During my first quarter at SCAD I’ve studied Charlotte Cotton’s book The Photograph as Contemporary Art. The classification of different types of photography helped me understand where my photography is situated, to question why and how contemporary photographs have been created and how they have been appreciated over time.
In chapter one and two, the body of work of Philip diCorcia drew my attention, mainly because I punctually identify my photographic style with the staged tableau photography technique. diCorcia’s Hollywood series are different not only because of the storytelling induced – intrigued state of mind, aspirations, personality -, but also due to the strange blend of cinematic influences. The extent of the choreographed scenes is uncertain, but is tempting the viewer to discover more. diCorcia seems to document different psychological individualities and is making use of an extreme baroque and theatrical light to set up his characters. The series as well as other photographic selections however, is not critiqued in Cotton’s writing, due to the sense of expression, making it more singular unconventional experience.

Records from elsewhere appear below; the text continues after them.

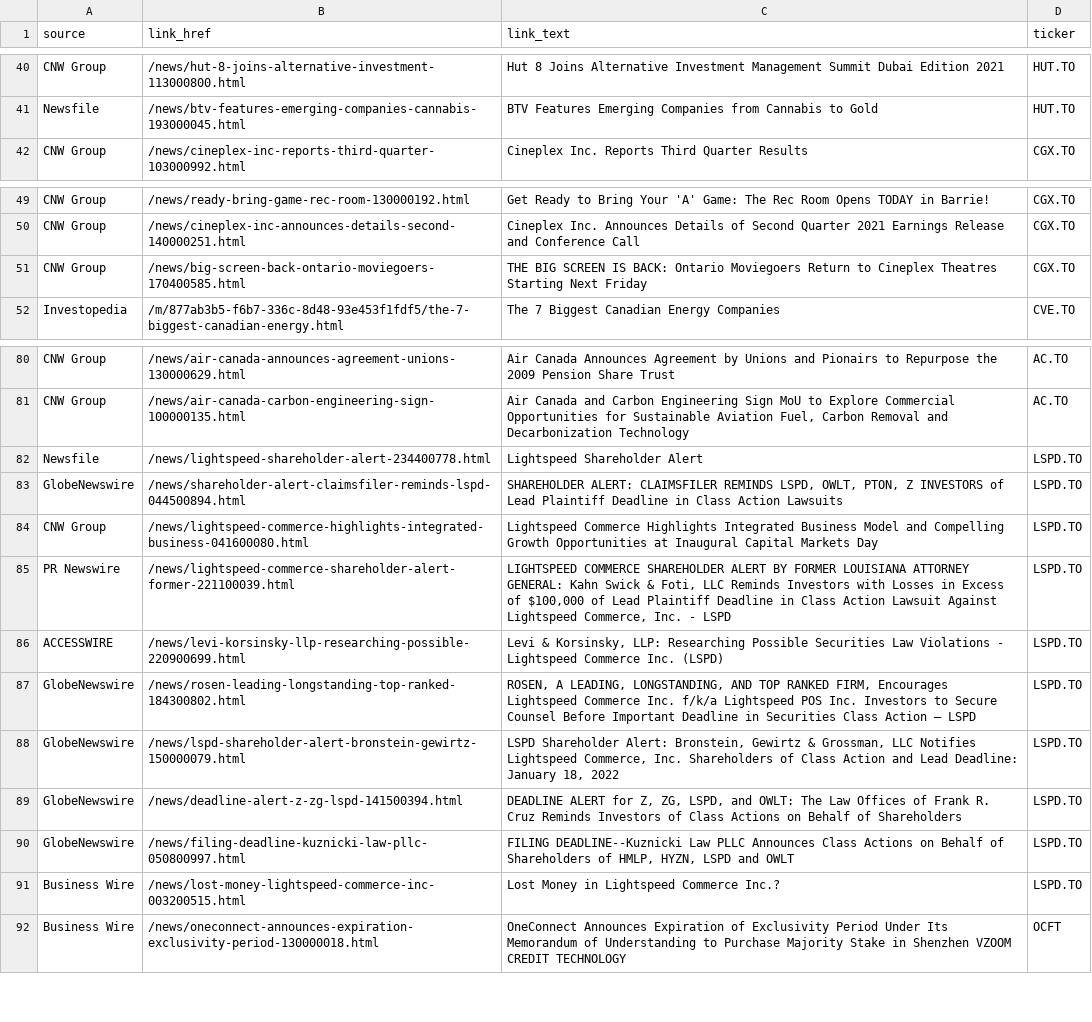
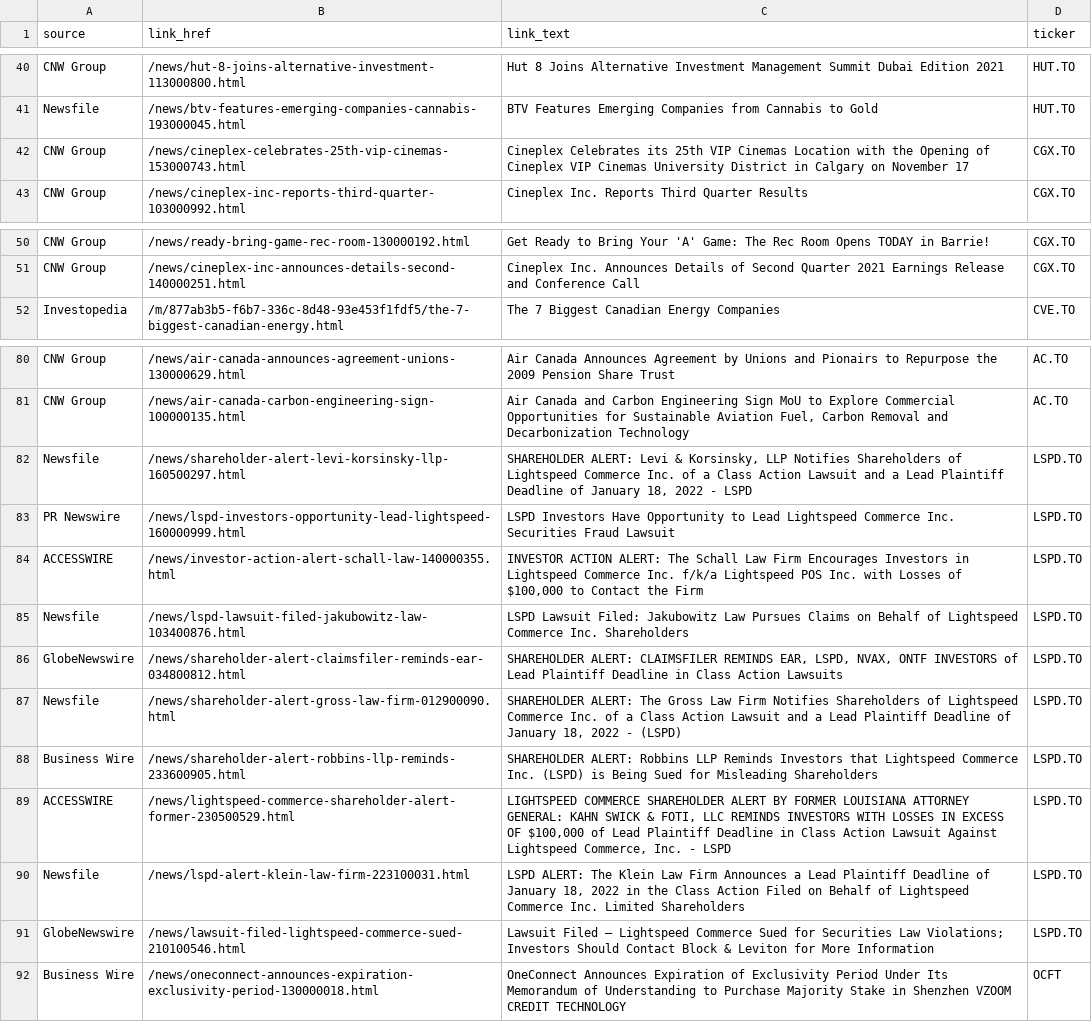
Before and after one commit to dli-invest/halts_and_news, a CSV file: news.csv, drawn as a sheet; only a part is shown, gaps mark what is left out; removed rows and columns are numbered as before the commit, all else as after; the diff names each change by its address in the sheet, - before the commit and + after, or states it on an @@ line.

```diff
--- a/news.csv
+++ b/news.csv
+row 42: CNW Group | /news/cineplex-celebrates-25th-vip-cinemas-153000743.html | Cineplex Celebrates its 25th VIP Cinemas Location with the Opening of Cineplex VIP Cinemas University District in Calgary on November 17 | CGX.TO
-row 51: CNW Group | /news/big-screen-back-ontario-moviegoers-170400585.html | THE BIG SCREEN IS BACK: Ontario Moviegoers Return to Cineplex Theatres Starting Next Friday | CGX.TO
-B82 (link_href): /news/lightspeed-shareholder-alert-234400778.html
+B82 (link_href): /news/shareholder-alert-levi-korsinsky-llp-160500297.html
-C82 (link_text): Lightspeed Shareholder Alert
+C82 (link_text): SHAREHOLDER ALERT: Levi & Korsinsky, LLP Notifies Shareholders of Lightspeed Commerce Inc. of a Class Action Lawsuit and a Lead Plaintiff Deadline of January 18, 2022 - LSPD
-row 83: GlobeNewswire | /news/shareholder-alert-claimsfiler-reminds-lspd-044500894.html | SHAREHOLDER ALERT: CLAIMSFILER REMINDS LSPD, OWLT, PTON, Z INVESTORS of Lead Plaintiff Deadline in Class Action Lawsuits | LSPD.TO
-row 84: CNW Group | /news/lightspeed-commerce-highlights-integrated-business-041600080.html | Lightspeed Commerce Highlights Integrated Business Model and Compelling Growth Opportunities at Inaugural Capital Markets Day | LSPD.TO
-B83 (link_href): /news/lightspeed-commerce-shareholder-alert-former-221100039.html
+B83 (link_href): /news/lspd-investors-opportunity-lead-lightspeed-160000999.html
-C83 (link_text): LIGHTSPEED COMMERCE SHAREHOLDER ALERT BY FORMER LOUISIANA ATTORNEY GENERAL: Kahn Swick & Foti, LLC Reminds Investors with Losses in Excess of $100,000 of Lead Plaintiff Deadline in Class Action Lawsuit Against Lightspeed Commerce, Inc. - LSPD
+C83 (link_text): LSPD Investors Have Opportunity to Lead Lightspeed Commerce Inc. Securities Fraud Lawsuit
-B84 (link_href): /news/levi-korsinsky-llp-researching-possible-220900699.html
+B84 (link_href): /news/investor-action-alert-schall-law-140000355.html
-C84 (link_text): Levi & Korsinsky, LLP: Researching Possible Securities Law Violations - Lightspeed Commerce Inc. (LSPD)
+C84 (link_text): INVESTOR ACTION ALERT: The Schall Law Firm Encourages Investors in Lightspeed Commerce Inc. f/k/a Lightspeed POS Inc. with Losses of $100,000 to Contact the Firm
+row 85: Newsfile | /news/lspd-lawsuit-filed-jakubowitz-law-103400876.html | LSPD Lawsuit Filed: Jakubowitz Law Pursues Claims on Behalf of Lightspeed Commerce Inc. Shareholders | LSPD.TO
-B86 (link_href): /news/rosen-leading-longstanding-top-ranked-184300802.html
+B86 (link_href): /news/shareholder-alert-claimsfiler-reminds-ear-034800812.html
-C86 (link_text): ROSEN, A LEADING, LONGSTANDING, AND TOP RANKED FIRM, Encourages Lightspeed Commerce Inc. f/k/a Lightspeed POS Inc. Investors to Secure Counsel Before Important Deadline in Securities Class Action – LSPD
+C86 (link_text): SHAREHOLDER ALERT: CLAIMSFILER REMINDS EAR, LSPD, NVAX, ONTF INVESTORS of Lead Plaintiff Deadline in Class Action Lawsuits
-A87 (source): GlobeNewswire
+A87 (source): Newsfile
-B87 (link_href): /news/lspd-shareholder-alert-bronstein-gewirtz-150000079.html
+B87 (link_href): /news/shareholder-alert-gross-law-firm-012900090.html
-C87 (link_text): LSPD Shareholder Alert: Bronstein, Gewirtz & Grossman, LLC Notifies Lightspeed Commerce, Inc. Shareholders of Class Action and Lead Deadline: January 18, 2022
+C87 (link_text): SHAREHOLDER ALERT: The Gross Law Firm Notifies Shareholders of Lightspeed Commerce Inc. of a Class Action Lawsuit and a Lead Plaintiff Deadline of January 18, 2022 - (LSPD)
-row 89: GlobeNewswire | /news/deadline-alert-z-zg-lspd-141500394.html | DEADLINE ALERT for Z, ZG, LSPD, and OWLT: The Law Offices of Frank R. Cruz Reminds Investors of Class Actions on Behalf of Shareholders | LSPD.TO
-row 90: GlobeNewswire | /news/filing-deadline-kuznicki-law-pllc-050800997.html | FILING DEADLINE--Kuznicki Law PLLC Announces Class Actions on Behalf of Shareholders of HMLP, HYZN, LSPD and OWLT | LSPD.TO
-B88 (link_href): /news/lost-money-lightspeed-commerce-inc-003200515.html
+B88 (link_href): /news/shareholder-alert-robbins-llp-reminds-233600905.html
-C88 (link_text): Lost Money in Lightspeed Commerce Inc.?
+C88 (link_text): SHAREHOLDER ALERT: Robbins LLP Reminds Investors that Lightspeed Commerce Inc. (LSPD) is Being Sued for Misleading Shareholders
+row 89: ACCESSWIRE | /news/lightspeed-commerce-shareholder-alert-former-230500529.html | LIGHTSPEED COMMERCE SHAREHOLDER ALERT BY FORMER LOUISIANA ATTORNEY GENERAL: KAHN SWICK & FOTI, LLC REMINDS INVESTORS WITH LOSSES IN EXCESS OF $100,000 of Lead Plaintiff Deadline in Class Action Lawsuit Against Lightspeed Commerce, Inc. - LSPD | LSPD.TO
+row 90: Newsfile | /news/lspd-alert-klein-law-firm-223100031.html | LSPD ALERT: The Klein Law Firm Announces a Lead Plaintiff Deadline of January 18, 2022 in the Class Action Filed on Behalf of Lightspeed Commerce Inc. Limited Shareholders | LSPD.TO
+row 91: GlobeNewswire | /news/lawsuit-filed-lightspeed-commerce-sued-210100546.html | Lawsuit Filed – Lightspeed Commerce Sued for Securities Law Violations; Investors Should Contact Block & Leviton for More Information | LSPD.TO
```
Also changed, not shown: full_news.csv, halts.csv.
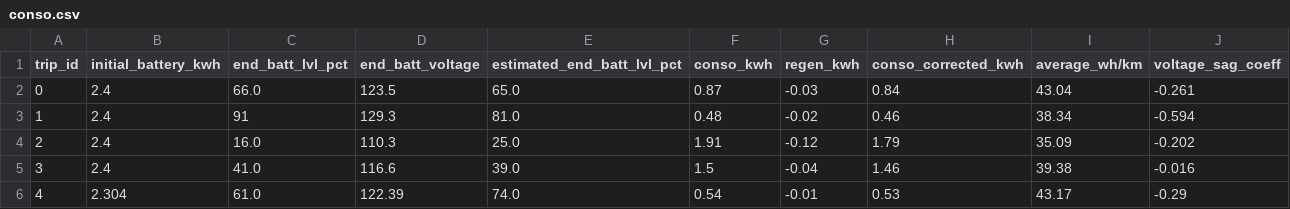
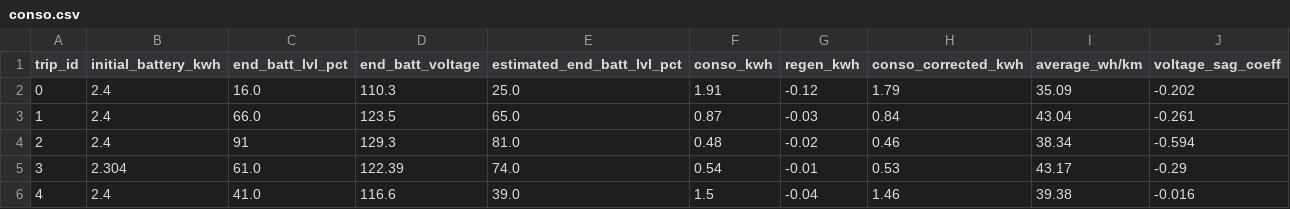
Before and after one commit to Tritbool/EUC_core, a CSV file: stats/blitz/conso.csv, drawn as a sheet.

```diff
--- a/stats/blitz/conso.csv
+++ b/stats/blitz/conso.csv
@@ -1,6 +1,6 @@
 trip_id,initial_battery_kwh,end_batt_lvl_pct,end_batt_voltage,estimated_end_batt_lvl_pct,conso_kwh,regen_kwh,conso_corrected_kwh,average_wh/km,voltage_sag_coeff
-0,2.4,66.0,123.5,65.0,0.87,-0.03,0.84,43.04,-0.261
-1,2.4,91,129.3,81.0,0.48,-0.02,0.46,38.34,-0.594
-2,2.4,16.0,110.3,25.0,1.91,-0.12,1.79,35.09,-0.202
-3,2.4,41.0,116.6,39.0,1.5,-0.04,1.46,39.38,-0.016
-4,2.304,61.0,122.39,74.0,0.54,-0.01,0.53,43.17,-0.29
+0,2.4,16.0,110.3,25.0,1.91,-0.12,1.79,35.09,-0.202
+1,2.4,66.0,123.5,65.0,0.87,-0.03,0.84,43.04,-0.261
+2,2.4,91,129.3,81.0,0.48,-0.02,0.46,38.34,-0.594
+3,2.304,61.0,122.39,74.0,0.54,-0.01,0.53,43.17,-0.29
+4,2.4,41.0,116.6,39.0,1.5,-0.04,1.46,39.38,-0.016
```
Also changed, not shown: stats/blitz/env.csv, stats/master_pro_V2/summary.csv, 41 other files.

Something or Nothing chapter speaks about the everyday objects seen in a unfamiliar way, showcasing from artist to artist, either sculptural forms – David Weiss & Peter Fischli, conceptual journeys – Gabriel Orozco or particular perspective – Jennifer Bolande. The expected quotidian is changing and receiving as it is being constructed fragility, narrative and symbolism.
Cotton is bringing in front an important question, that of “how did this object come to be here?” making an antithesis with the previous chapters in which artists were creating based on the when the times is right, highlighting the dynamism of the creation.
In Orozco work, as well as in Laura Letinsky’s work, the objects make connection with the environment, the photograph and the viewer; they are creating intimate and powerful narrative thoughts of domestic life. The blurred trace of breath or the tension of the seductive perspective of Letinsky, subtly create relationships with the viewer. The unexpected proportion idea brought by Bolande, is placing weight on the narrative suggested, as we seem to look at things differently or simply pass them by.
Intimate life chapter depicts autobiographical, very sensitive stance of visual experiences into subjective photographs. One of the leading artists whose work has been a confessional exploration of life, Nan Goldin, is bring in front unusual emotion, such as sadness, illness, addiction, portraying narrative bohemian life, of which she was part. In intimate photography, the personal life tragedies affect the way these artists make photographs, inducing an even more emotionally line in the picture.
The intimate photographs in this chapter speak equally about angst, spontaneity, liberation and immediacy, as described by Cotton. The photographer’s visual diary becomes a public description of how they describe themselves and their lives.
From portrayals of lifestyle to relationships between photographer and family, intimate photography becomes a way of documenting gestures, observations, economic and social posture. Tina Barney captures subtly the physiologic nature of family relationships, bringing in front the personal identity. Through these portraits a highly dose of emotion is scattered due to the familial connection induced by the sequential moments captured. Mitch Epstein is documenting his father’s tragic transition to financial crisis on the fond of cultural and economic changes. He manages to capture a real intense expression of the outside and inside man his father was. From this liberating photographic journey we can feel the stream of photographer’s emotional state, and not only his father’s drama.
Cotton’s book helped me through the chapters not only understand and familiarize myself with the way of seeing fine art today, observing, seeing and critiquing artist’s body of work, but also put light in many contemporary questions I had. Why we end up photographing certain things, places, emotions, why and how history and cultural background plays an important role in our creation, what kind of photographic styles artists employ and how ideas and personal vision transform nothing in something.
Orange Jam and Banana Pecan Shortbread Pie
(makes 6 servings; 3 small pie pans of 10cm diameter)
Ingredients for the crust:
1 cup finely chopped toasted pecans
90g butter, softened
3 tablespoons powdered sugar
250g wholemeal flour
Ingredients for the filling:
2 ripe bananas
100g orange jam
cocoa nibs to sprinkle
creme anglaise to serve
1. Preheat oven to 180°C. Lightly toast the pecans in a shallow pan for 4-5 minutes and then finely chop them. Set aside.
2. Using an electric mixer, beat butter with sugar at medium speed until creamy. Gradually add flour and pecans, beating at low speed until mixture is no longer crumbly and starts to come together into a ball. Wrap the dough in plastic sheet and chill for 20 minutes in the fridge. Take dough out from fridge and cut it in half. Shape the dough in rounds and press them on the bottom of the pie pans.
3. Alternate layers of orange jam and banana slices onto the bottom of each pie. Sprinkle cocoa nibs on top. Cover each pie with the remaining dough shaped into rounds. Lightly press the edges into a pie shell crust with a fluted edge.
4. Bake for 40 minutes or until the crust is golden and juices bubbly. Cool completely in pan on a wire rack and serve it with creme anglaise.